=== WHAT IS EXPECTED ===
Show each line of the records below where the word "overflow" occurs.

=== INPUT RECORDS ===
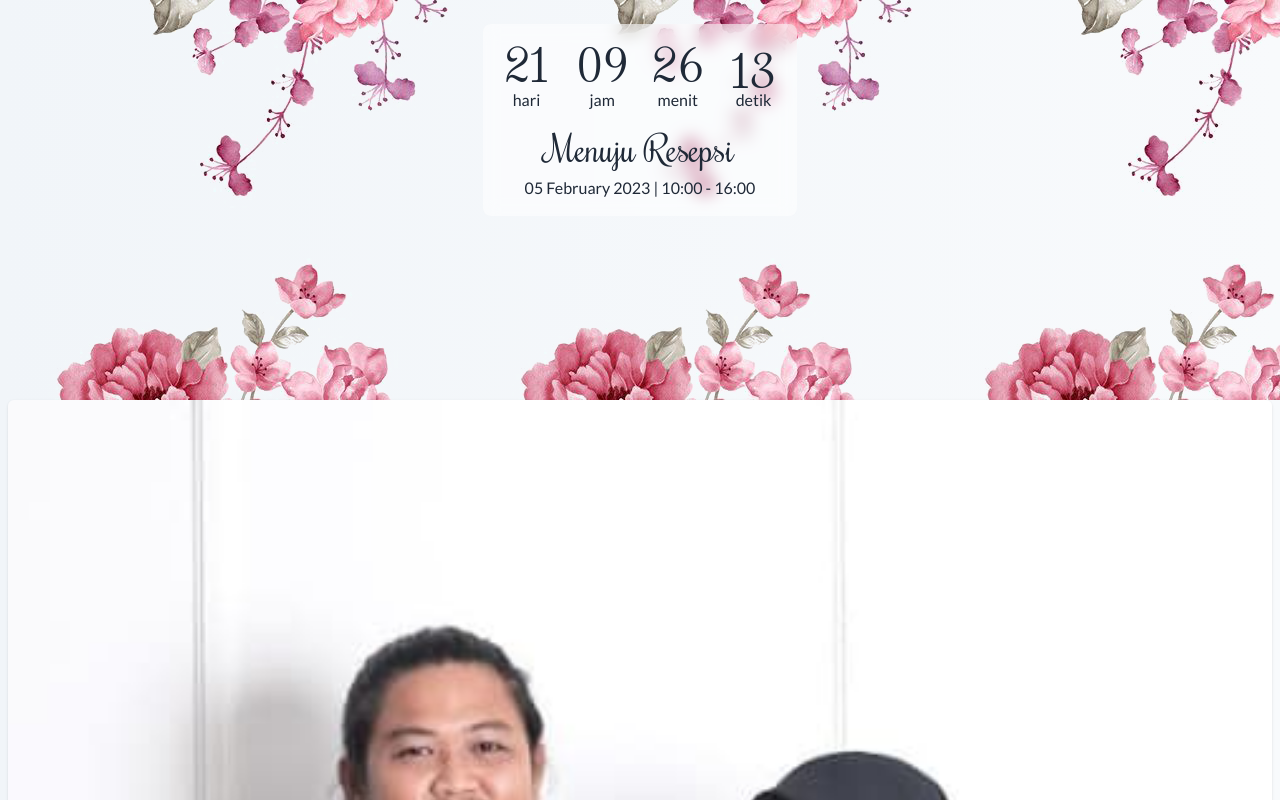
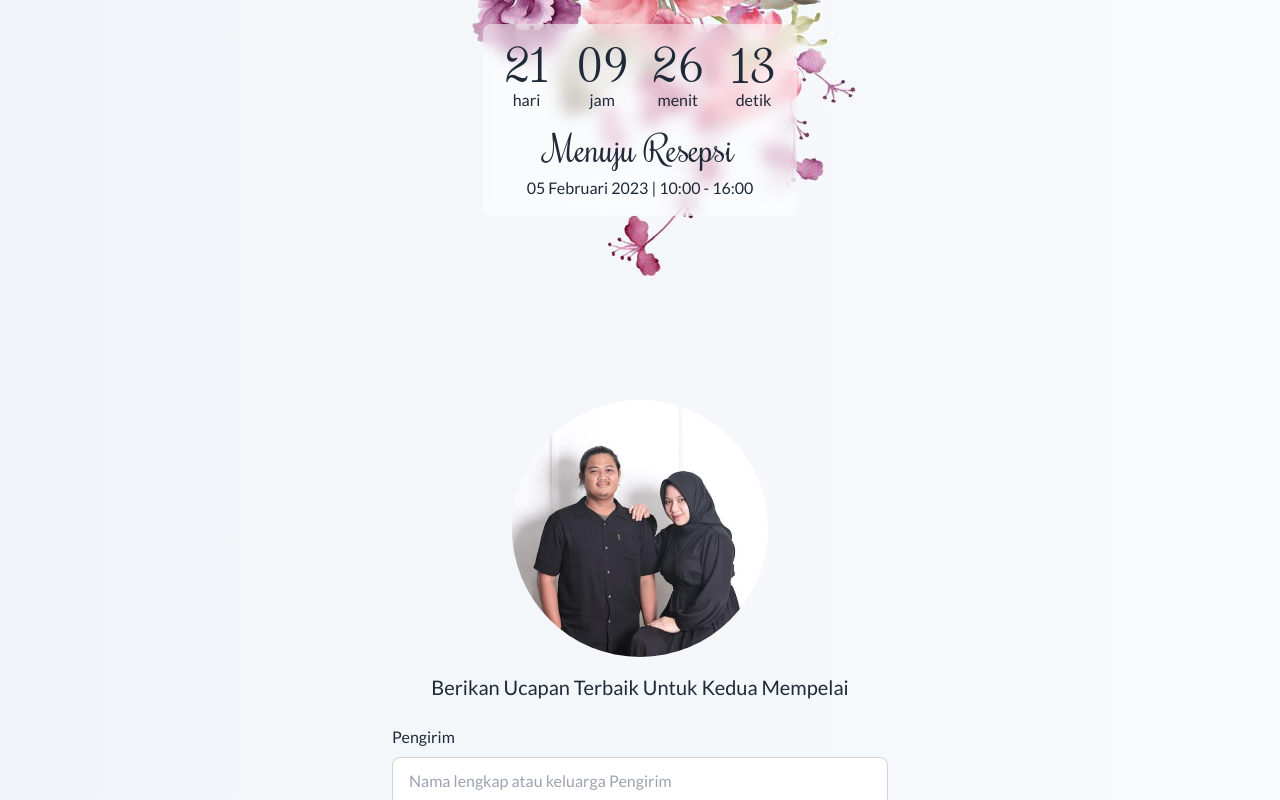
Before and after one commit to hendrasadewa/ihsan-wedding, a React (Vite) app: page / in a window 1280 px wide. Shown: the part 2000-2800 px from the top of the page. Built offline with nearby package versions, Linux system fonts and the light colour scheme; no server answers; the database is empty.

Commit message:
add locale id

```diff
--- a/src/components/BrideInfo.tsx
+++ b/src/components/BrideInfo.tsx
@@ -8,7 +8,7 @@ function BrideInfo({ name, avatarSrc, parent }: Props) {
   return (
     <div className="flex flex-col gap-4 items-center justify-center">
       <div className="avatar">
-        <div className="rounded-full w-40 border-2 border-spacing-2">
+        <div className="rounded-full w-40 shadow-md border-spacing-2">
           <img src={avatarSrc} />
         </div>
       </div>
--- a/src/components/GuestbookForm.tsx
+++ b/src/components/GuestbookForm.tsx
@@ -61,7 +61,7 @@ function GuestbookForm({ onSubmit }: Props) {
         <label>Pesan</label>
         <textarea
           id="message"
-          className="textarea textarea-bordered w-full"
+          className="textarea textarea-bordered w-full h-32"
           disabled={isSubmitting}
           name="messageTextArea"
           placeholder="Sampaikan ucapan terbaik kepada kedua pengantin"
--- a/src/fragments/CountdownSection.tsx
+++ b/src/fragments/CountdownSection.tsx
@@ -12,9 +12,11 @@ function CountdownSection() {
   return (
     <section
       id="Countdown"
-      className="flex flex-col gap-12 justify-center items-center min-h-screen max-h-screen"
+      className="flex flex-col gap-12 justify-center items-center min-h-screen"
       style={{
         background: `url('/img/floral-potrait.png')`,
+        backgroundRepeat: 'no-repeat',
+        backgroundPosition: 'center'
       }}
     >
       <div className="flex flex-col gap-4 bg-white bg-opacity-50 backdrop-blur p-4 rounded-lg">
--- a/src/fragments/GuestbookSection.tsx
+++ b/src/fragments/GuestbookSection.tsx
@@ -27,20 +27,24 @@ function GuestbookSection() {
   return (
     <section
       id="Guestbook"
-      className="snap-center flex flex-col gap-4 rounded mx-2"
+      className="flex flex-col items-center gap-4 rounded max-w-lg m-auto"
     >
-      <img src="/img/couple.jpg" className="rounded-md shadow" />
+      <img src="/img/couple.jpg" className="rounded-full w-64" />
+
       <h2 className="capitalize text-center text-xl">
         Berikan ucapan terbaik untuk kedua mempelai
       </h2>
-      <div className="bg-white p-2 rounded-lg shadow">
+      <div className="p-2 w-full">
         <GuestbookForm onSubmit={handleSubmit} />
       </div>
       <h2 className="capitalize text-center text-xl">
         Ucapan terkirim kepada pengantin
       </h2>
-      <div className='mb-4 max-h-screen overflow-y-scroll'>
-        <GuestbookList isNeedToRefresh={false} toggleRefresh={toggleRefresh} />
+      <div className="mb-4 max-h-96 overflow-y-scroll w-full px-4">
+        <GuestbookList
+          isNeedToRefresh={isNeedToRefresh}
+          toggleRefresh={toggleRefresh}
+        />
       </div>
     </section>
   );
--- a/src/main.tsx
+++ b/src/main.tsx
@@ -1,12 +1,16 @@
 import '@fontsource/playfair-display';
 import '@fontsource/rochester';
 import "@fontsource/lato";
+import 'dayjs/locale/id';
 
 import React from 'react';
 import ReactDOM from 'react-dom/client';
+import dayjs from 'dayjs';
 
 import App from './App';
 import './index.css';
+
+dayjs.locale('id');
 
 ReactDOM.createRoot(document.getElementById('root') as HTMLElement).render(
   <React.StrictMode>
--- a/src/supabase/guestbookModel.ts
+++ b/src/supabase/guestbookModel.ts
@@ -4,12 +4,15 @@ import { AttendanceStatusEnum } from '../constants/enums';
 export function saveGuestbook(
   sender: string,
   message: string,
-  attendanceStatus: AttendanceStatusEnum,
+  attendanceStatus: AttendanceStatusEnum
 ) {
   const payload = { sender, message, attendanceStatus };
-  return supabase.from('guestbook').insert(payload)
+  return supabase.from('guestbook').insert(payload);
 }
 
 export function getGuestbook() {
-  return supabase.from('guestbook').select();
+  return supabase
+    .from('guestbook')
+    .select()
+    .order('sendAt', { ascending: false });
 }
```
Also changed, not shown: public/img/countdown-bg.jpg (deleted), public/img/single-flower.png (added).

=== OUTPUT OF THE TASK ===
-      <div className='mb-4 max-h-screen overflow-y-scroll'>
+      <div className="mb-4 max-h-96 overflow-y-scroll w-full px-4">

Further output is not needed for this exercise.